Green-grabbing has recently been suggested as a label for describing processes of dispossessions undertaken in the name of conservation in sub-Saharan Africa. For the case examined here, the Dukuduku forest and the Mfolozi flats in northern KwaZulu-Natal, we will argue that the label obscures more than it helps illuminate the complex processes leading up to the present-day struggle over land rights. The land in question has been subjected to a number of different land uses in the past: hunting, conservation, commercial agriculture and small-scale agriculture.
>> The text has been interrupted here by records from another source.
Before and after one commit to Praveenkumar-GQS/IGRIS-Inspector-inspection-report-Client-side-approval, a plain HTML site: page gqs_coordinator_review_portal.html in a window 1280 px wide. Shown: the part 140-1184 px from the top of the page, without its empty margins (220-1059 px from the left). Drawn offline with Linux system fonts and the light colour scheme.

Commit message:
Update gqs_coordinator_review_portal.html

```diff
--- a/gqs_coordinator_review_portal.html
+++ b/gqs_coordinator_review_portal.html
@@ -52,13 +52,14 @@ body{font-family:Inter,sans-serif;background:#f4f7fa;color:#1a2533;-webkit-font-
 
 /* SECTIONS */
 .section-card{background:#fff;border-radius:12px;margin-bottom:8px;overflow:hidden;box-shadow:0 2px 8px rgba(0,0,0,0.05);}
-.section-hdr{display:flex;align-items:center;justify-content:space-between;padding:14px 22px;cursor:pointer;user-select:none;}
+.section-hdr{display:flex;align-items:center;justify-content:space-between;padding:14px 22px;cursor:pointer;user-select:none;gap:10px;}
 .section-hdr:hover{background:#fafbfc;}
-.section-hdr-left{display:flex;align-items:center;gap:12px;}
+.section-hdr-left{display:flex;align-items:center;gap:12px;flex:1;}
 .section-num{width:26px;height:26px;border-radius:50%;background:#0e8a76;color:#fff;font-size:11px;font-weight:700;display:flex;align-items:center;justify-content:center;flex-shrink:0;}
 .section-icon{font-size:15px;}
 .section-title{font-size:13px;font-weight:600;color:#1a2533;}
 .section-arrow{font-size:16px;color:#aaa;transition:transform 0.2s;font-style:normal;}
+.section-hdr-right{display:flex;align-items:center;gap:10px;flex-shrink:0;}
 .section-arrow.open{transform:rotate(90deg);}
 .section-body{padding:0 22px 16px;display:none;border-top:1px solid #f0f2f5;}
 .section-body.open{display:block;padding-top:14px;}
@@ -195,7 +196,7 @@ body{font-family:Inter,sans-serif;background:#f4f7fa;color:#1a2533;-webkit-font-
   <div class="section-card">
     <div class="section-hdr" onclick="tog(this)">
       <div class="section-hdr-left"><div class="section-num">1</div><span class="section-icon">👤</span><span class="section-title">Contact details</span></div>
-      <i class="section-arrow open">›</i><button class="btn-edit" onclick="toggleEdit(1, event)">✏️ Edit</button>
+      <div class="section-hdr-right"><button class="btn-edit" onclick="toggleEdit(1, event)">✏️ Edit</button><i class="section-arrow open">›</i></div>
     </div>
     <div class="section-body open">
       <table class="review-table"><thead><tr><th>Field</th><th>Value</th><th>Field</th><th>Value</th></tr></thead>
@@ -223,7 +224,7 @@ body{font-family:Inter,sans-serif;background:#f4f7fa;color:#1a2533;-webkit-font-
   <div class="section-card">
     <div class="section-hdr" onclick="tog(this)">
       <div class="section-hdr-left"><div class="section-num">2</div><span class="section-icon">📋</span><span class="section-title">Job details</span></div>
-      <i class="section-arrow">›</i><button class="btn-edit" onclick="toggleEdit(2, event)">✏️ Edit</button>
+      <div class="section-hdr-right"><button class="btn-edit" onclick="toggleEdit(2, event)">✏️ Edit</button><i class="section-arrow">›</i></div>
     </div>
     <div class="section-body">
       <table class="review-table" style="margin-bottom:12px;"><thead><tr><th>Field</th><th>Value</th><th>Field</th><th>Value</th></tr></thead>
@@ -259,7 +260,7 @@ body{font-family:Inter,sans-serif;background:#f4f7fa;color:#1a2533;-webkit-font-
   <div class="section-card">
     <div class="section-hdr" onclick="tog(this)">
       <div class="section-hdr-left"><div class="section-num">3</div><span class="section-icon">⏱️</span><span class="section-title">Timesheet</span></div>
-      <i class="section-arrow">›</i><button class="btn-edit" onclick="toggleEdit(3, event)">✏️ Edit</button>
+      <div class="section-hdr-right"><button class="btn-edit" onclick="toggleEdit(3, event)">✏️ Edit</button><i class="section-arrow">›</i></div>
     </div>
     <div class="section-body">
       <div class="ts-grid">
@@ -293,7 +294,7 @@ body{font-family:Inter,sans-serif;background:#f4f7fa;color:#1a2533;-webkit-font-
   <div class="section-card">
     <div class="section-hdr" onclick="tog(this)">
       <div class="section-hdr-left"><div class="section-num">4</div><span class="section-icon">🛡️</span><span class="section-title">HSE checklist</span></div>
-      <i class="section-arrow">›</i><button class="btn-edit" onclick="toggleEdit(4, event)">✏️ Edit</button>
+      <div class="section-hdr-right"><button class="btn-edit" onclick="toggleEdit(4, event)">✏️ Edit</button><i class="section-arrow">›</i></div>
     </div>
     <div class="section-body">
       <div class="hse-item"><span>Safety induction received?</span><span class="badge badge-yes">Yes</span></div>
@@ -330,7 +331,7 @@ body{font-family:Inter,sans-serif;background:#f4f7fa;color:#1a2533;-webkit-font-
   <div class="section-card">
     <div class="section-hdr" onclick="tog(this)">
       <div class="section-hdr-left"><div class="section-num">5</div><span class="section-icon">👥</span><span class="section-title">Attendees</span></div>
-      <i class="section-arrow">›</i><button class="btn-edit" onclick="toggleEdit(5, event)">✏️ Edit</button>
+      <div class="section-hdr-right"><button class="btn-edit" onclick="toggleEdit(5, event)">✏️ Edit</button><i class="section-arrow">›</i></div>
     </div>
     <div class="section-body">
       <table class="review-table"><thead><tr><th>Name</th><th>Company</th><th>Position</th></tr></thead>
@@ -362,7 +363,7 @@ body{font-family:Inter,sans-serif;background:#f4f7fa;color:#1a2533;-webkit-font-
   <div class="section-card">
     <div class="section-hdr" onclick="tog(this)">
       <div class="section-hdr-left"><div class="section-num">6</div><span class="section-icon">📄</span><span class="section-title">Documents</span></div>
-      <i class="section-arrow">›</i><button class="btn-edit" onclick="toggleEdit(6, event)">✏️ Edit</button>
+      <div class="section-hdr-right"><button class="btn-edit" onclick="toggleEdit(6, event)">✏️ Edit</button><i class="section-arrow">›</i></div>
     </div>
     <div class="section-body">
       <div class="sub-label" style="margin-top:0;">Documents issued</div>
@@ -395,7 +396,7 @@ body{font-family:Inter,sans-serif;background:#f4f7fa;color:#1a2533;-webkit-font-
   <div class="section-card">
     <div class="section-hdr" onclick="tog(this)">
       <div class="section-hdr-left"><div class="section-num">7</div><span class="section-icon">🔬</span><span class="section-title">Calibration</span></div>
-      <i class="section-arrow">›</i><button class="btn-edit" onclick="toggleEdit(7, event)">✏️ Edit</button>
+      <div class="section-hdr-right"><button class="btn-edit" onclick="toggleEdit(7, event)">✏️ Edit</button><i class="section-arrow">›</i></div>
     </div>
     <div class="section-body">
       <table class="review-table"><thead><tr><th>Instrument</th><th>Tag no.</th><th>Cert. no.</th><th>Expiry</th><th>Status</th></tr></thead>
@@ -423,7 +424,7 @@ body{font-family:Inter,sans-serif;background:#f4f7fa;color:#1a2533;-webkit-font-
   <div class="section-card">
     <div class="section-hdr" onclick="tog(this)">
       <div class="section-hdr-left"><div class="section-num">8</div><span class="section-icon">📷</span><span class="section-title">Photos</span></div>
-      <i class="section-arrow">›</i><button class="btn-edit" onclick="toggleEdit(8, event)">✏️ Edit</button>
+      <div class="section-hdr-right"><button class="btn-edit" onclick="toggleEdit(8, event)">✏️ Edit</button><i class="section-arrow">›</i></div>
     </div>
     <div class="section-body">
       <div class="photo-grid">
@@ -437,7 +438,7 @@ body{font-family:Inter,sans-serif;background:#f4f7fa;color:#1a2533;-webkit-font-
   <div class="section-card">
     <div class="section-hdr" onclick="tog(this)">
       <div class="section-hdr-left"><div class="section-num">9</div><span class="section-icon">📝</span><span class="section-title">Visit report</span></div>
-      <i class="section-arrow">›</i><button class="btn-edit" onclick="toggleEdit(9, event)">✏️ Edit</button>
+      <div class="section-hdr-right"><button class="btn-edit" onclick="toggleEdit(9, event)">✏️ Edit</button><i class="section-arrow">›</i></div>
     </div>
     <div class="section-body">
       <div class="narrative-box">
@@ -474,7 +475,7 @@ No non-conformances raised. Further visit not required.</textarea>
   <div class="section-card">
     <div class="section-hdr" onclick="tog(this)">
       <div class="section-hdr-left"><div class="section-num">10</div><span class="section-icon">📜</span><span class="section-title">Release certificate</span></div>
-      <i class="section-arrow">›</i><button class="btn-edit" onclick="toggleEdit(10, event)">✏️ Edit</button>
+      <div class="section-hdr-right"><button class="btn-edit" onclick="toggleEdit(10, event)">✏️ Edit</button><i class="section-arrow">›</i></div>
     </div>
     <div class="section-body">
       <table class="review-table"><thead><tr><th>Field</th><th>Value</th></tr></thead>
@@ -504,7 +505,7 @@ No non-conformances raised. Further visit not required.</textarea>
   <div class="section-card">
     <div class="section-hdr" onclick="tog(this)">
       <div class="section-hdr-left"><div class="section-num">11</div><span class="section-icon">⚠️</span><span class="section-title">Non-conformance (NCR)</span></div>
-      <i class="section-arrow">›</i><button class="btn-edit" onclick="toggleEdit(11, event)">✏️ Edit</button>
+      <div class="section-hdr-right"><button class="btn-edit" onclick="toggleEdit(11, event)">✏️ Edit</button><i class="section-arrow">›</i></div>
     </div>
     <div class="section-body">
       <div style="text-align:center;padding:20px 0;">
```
We show how contestation over desirable future land use options lies at the heart of the problems raised by an ongoing land claim to the forest.
Email your librarian or administrator to recommend adding this journal to your organisation's collection.
* Views captured on Cambridge Core between September 2016 - 17th October 2017. This data will be updated every 24 hours.